FWIW, most people "ball park" your gross production by 1% times your AUM.  So a $50MM book would be expected to generate $500K in production...although, for most established brokers, it's probably closer to .8%, as Billy said.  So maybe a $50MM book would be expected to generate $400K in gross production (.8% x $50 million).  Now, if your payout was 40% in this example, your GROSS paycheck would be $400,000 x 40%, or $160,000. 
 
Hope that helps.
Nov 5, 2009 11:07 am
Billy Mays:

it is the gross income for the advisor. All the money they bring in in fees, managed accounts, fund trails...everything!

 
Out of that total, they need to take out for office expenses, etc.
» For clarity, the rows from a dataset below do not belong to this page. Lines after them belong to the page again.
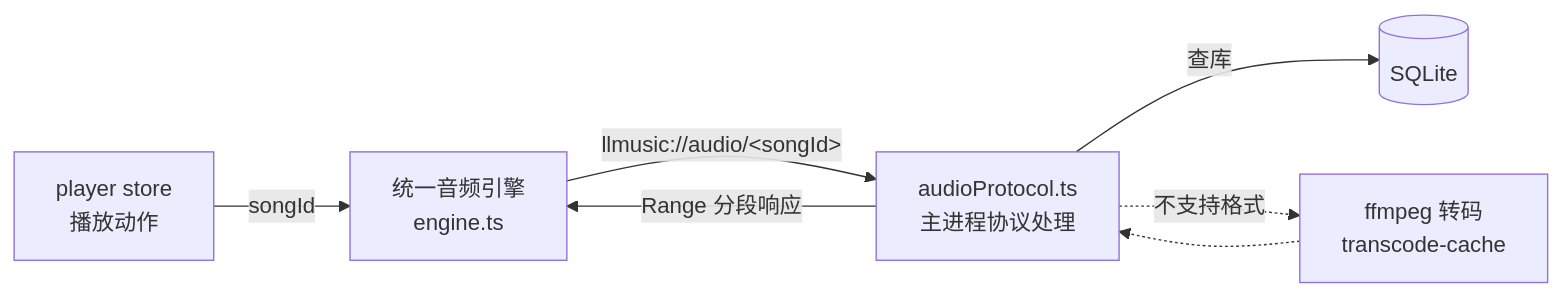
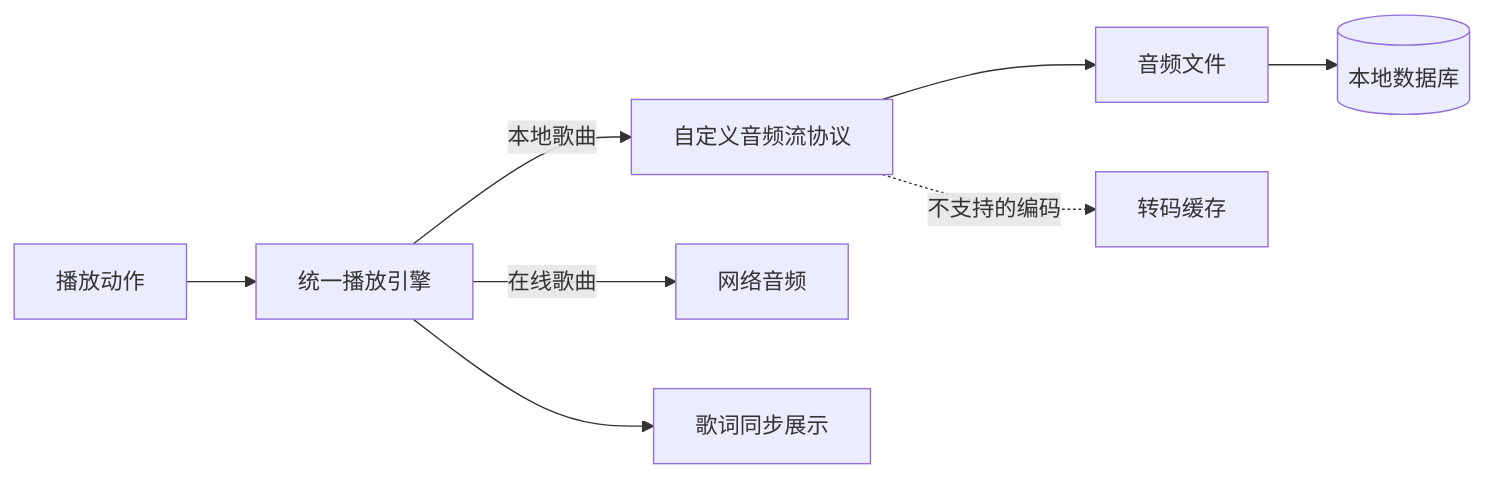
Before and after one commit to ddll8023/llmusic: the third of 4 diagrams in doc/模块说明文档.md, drawn with Mermaid. The commit also changed other lines of this file and 4 other files, not shown here.

````diff
--- a/doc/模块说明文档.md
+++ b/doc/模块说明文档.md
@@ -361,9 +431,10 @@
 ```mermaid
 flowchart LR
-    A[player store<br>播放动作] -->|songId| B[统一音频引擎<br>engine.ts]
-    B -->|"llmusic://audio/&lt;songId&gt;"| C[audioProtocol.ts<br>主进程协议处理]
-    C -->|查库| D[(SQLite)]
-    C -->|Range 分段响应| B
-    C -.->|不支持格式| E[ffmpeg 转码<br>transcode-cache]
-    E -.-> C
+    A[播放动作] --> B[统一播放引擎]
+    B -->|本地歌曲| C[自定义音频流协议]
+    C --> E[音频文件]
+    E --> D[(本地数据库)]
+    C -.->|不支持的编码| F[转码缓存]
+    B -->|在线歌曲| G[网络音频]
+    B --> H[歌词同步展示]
 ```
````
This can be anywhere between 50%-90%. 50 is Edward Jones...90 is someone working out of their home with no assistant. 
 
That 750k producer is probably "taking home" about 75% of that production...although, before it makes it to his bank account, it is taxed to sh*t by the federal government just like any other income....still a good income, though.  
 
Although, someone with $130MM under management should be bringing in 0.8% in production...so that guy is leaving an extra $300k on the table by not running his business efficiently.  
 
EDJ is more like 39% payout, not 50
Nov 5, 2009 11:13 am

Simply put production is what you guys used to do when you were able to churn your clients assets when the economy was booming and people were not buried. lack of production is what you will do now and in the future. Understand

Nov 5, 2009 11:16 am

gettingstarted - pretty soon what these guys do will be illegal. You don't want to be in their profession. Find a more honorable career.

Nov 5, 2009 11:18 am

welcome back

Nov 5, 2009 12:08 pm

i'm not sure being "back" is a good thing, but some people have to stand up for what's right.  

Nov 6, 2009 8:21 pm
iceco1d:

That was an awful explaination, Billy.

 
Sorry, the coke is really messing up my head.